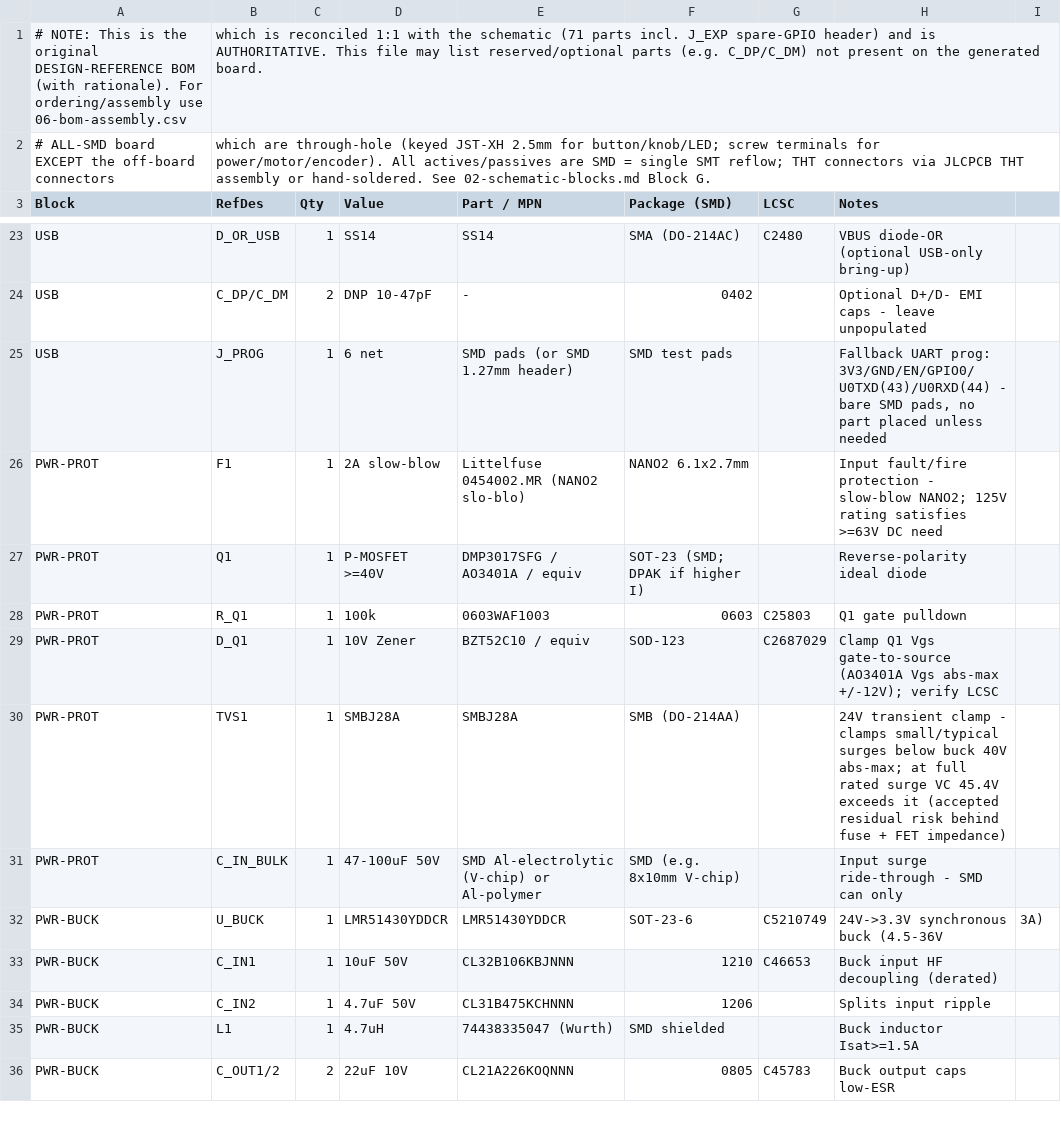
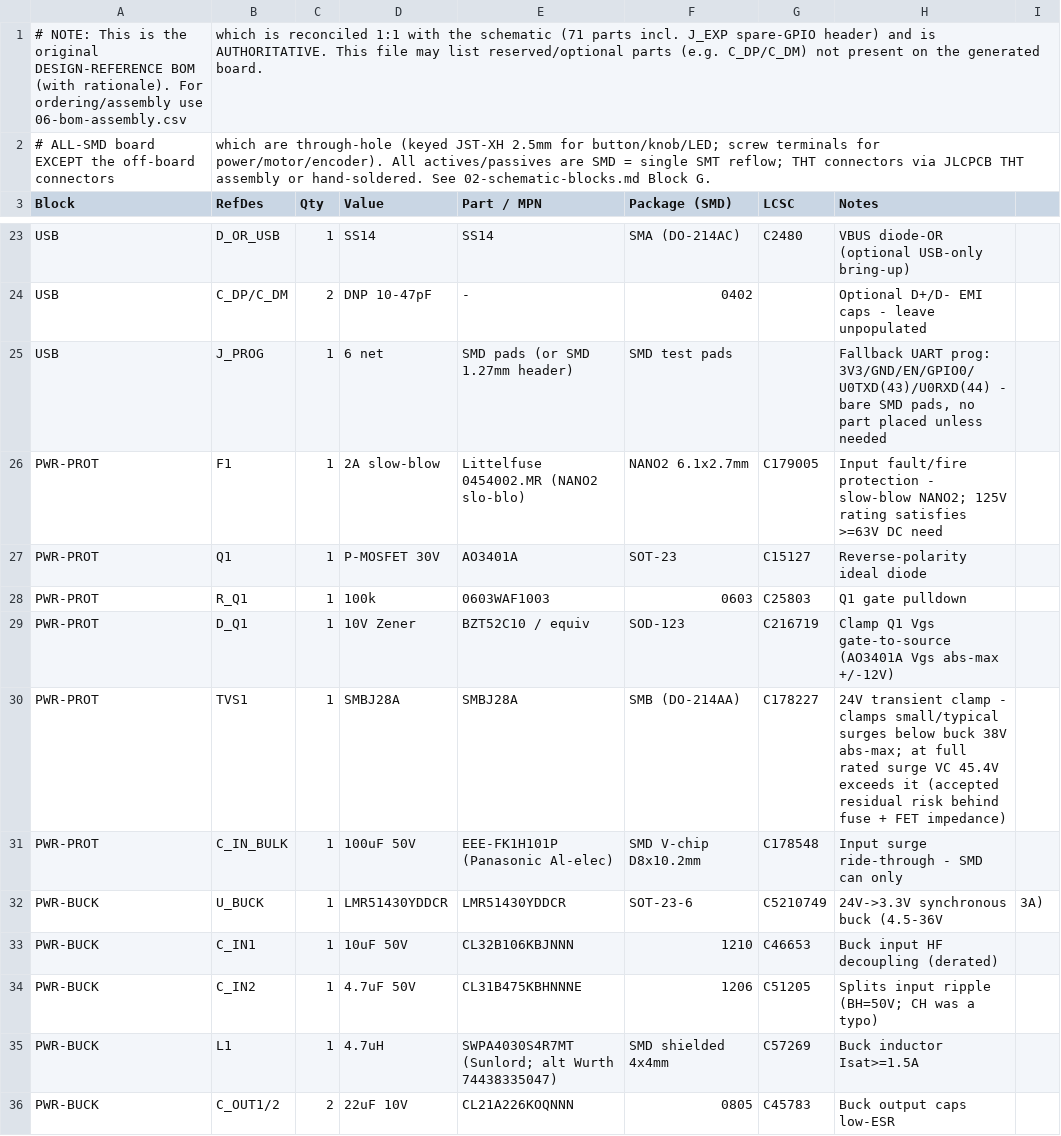
Before and after one commit to RoodsBurger/brushless_lamp, a CSV file: PCB/03-bom-mainboard.csv, drawn as a sheet; only a part is shown, gaps mark what is left out; the diff covers the shown part only.

```diff
--- a/PCB/03-bom-mainboard.csv
+++ b/PCB/03-bom-mainboard.csv
@@ -25,12 +25,12 @@ USB,C_DP/C_DM,2,DNP 10-47pF,-,0402,,Optional D+/D- EMI caps - leave unpopulated
 USB,J_PROG,1,6 net,SMD pads (or SMD 1.27mm header),SMD test pads,,"Fallback UART prog: 3V3/GND/EN/GPIO0/U0TXD(43)/U0RXD(44) - bare SMD pads, no part placed unless needed"
-PWR-PROT,F1,1,2A slow-blow,Littelfuse 0454002.MR (NANO2 slo-blo),NANO2 6.1x2.7mm,,Input fault/fire protection - slow-blow NANO2; 125V rating satisfies >=63V DC need
-PWR-PROT,Q1,1,P-MOSFET >=40V,DMP3017SFG / AO3401A / equiv,SOT-23 (SMD; DPAK if higher I),,Reverse-polarity ideal diode
+PWR-PROT,F1,1,2A slow-blow,Littelfuse 0454002.MR (NANO2 slo-blo),NANO2 6.1x2.7mm,C179005,Input fault/fire protection - slow-blow NANO2; 125V rating satisfies >=63V DC need
+PWR-PROT,Q1,1,P-MOSFET 30V,AO3401A,SOT-23,C15127,Reverse-polarity ideal diode
 PWR-PROT,R_Q1,1,100k,0603WAF1003,0603,C25803,Q1 gate pulldown
-PWR-PROT,D_Q1,1,10V Zener,BZT52C10 / equiv,SOD-123,C2687029,Clamp Q1 Vgs gate-to-source (AO3401A Vgs abs-max +/-12V); verify LCSC
-PWR-PROT,TVS1,1,SMBJ28A,SMBJ28A,SMB (DO-214AA),,24V transient clamp - clamps small/typical surges below buck 40V abs-max; at full rated surge VC 45.4V exceeds it (accepted residual risk behind fuse + FET impedance)
-PWR-PROT,C_IN_BULK,1,47-100uF 50V,SMD Al-electrolytic (V-chip) or Al-polymer,SMD (e.g. 8x10mm V-chip),,Input surge ride-through - SMD can only
+PWR-PROT,D_Q1,1,10V Zener,BZT52C10 / equiv,SOD-123,C216719,Clamp Q1 Vgs gate-to-source (AO3401A Vgs abs-max +/-12V)
+PWR-PROT,TVS1,1,SMBJ28A,SMBJ28A,SMB (DO-214AA),C178227,24V transient clamp - clamps small/typical surges below buck 38V abs-max; at full rated surge VC 45.4V exceeds it (accepted residual risk behind fuse + FET impedance)
+PWR-PROT,C_IN_BULK,1,100uF 50V,EEE-FK1H101P (Panasonic Al-elec),SMD V-chip D8x10.2mm,C178548,Input surge ride-through - SMD can only
 PWR-BUCK,U_BUCK,1,LMR51430YDDCR,LMR51430YDDCR,SOT-23-6,C5210749,24V->3.3V synchronous buck (4.5-36V,3A)
 PWR-BUCK,C_IN1,1,10uF 50V,CL32B106KBJNNN,1210,C46653,Buck input HF decoupling (derated)
-PWR-BUCK,C_IN2,1,4.7uF 50V,CL31B475KCHNNN,1206,,Splits input ripple
-PWR-BUCK,L1,1,4.7uH,74438335047 (Wurth),SMD shielded,,Buck inductor Isat>=1.5A
+PWR-BUCK,C_IN2,1,4.7uF 50V,CL31B475KBHNNNE,1206,C51205,Splits input ripple (BH=50V; CH was a typo)
+PWR-BUCK,L1,1,4.7uH,SWPA4030S4R7MT (Sunlord; alt Wurth 74438335047),SMD shielded 4x4mm,C57269,Buck inductor Isat>=1.5A
 PWR-BUCK,C_OUT1/2,2,22uF 10V,CL21A226KOQNNN,0805,C45783,Buck output caps low-ESR
```
Also changed, not shown: 3 added rows, 1 removed row and 33 edited cells elsewhere in this file, PCB/06-bom-assembly.csv, 1 other file.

What to produce
Using the entries, return every line where the word "satisfies" can be found.

Exercise output
-PWR-PROT,F1,1,2A slow-blow,Littelfuse 0454002.MR (NANO2 slo-blo),NANO2 6.1x2.7mm,,Input fault/fire protection - slow-blow NANO2; 125V rating satisfies >=63V DC need
+PWR-PROT,F1,1,2A slow-blow,Littelfuse 0454002.MR (NANO2 slo-blo),NANO2 6.1x2.7mm,C179005,Input fault/fire protection - slow-blow NANO2; 125V rating satisfies >=63V DC need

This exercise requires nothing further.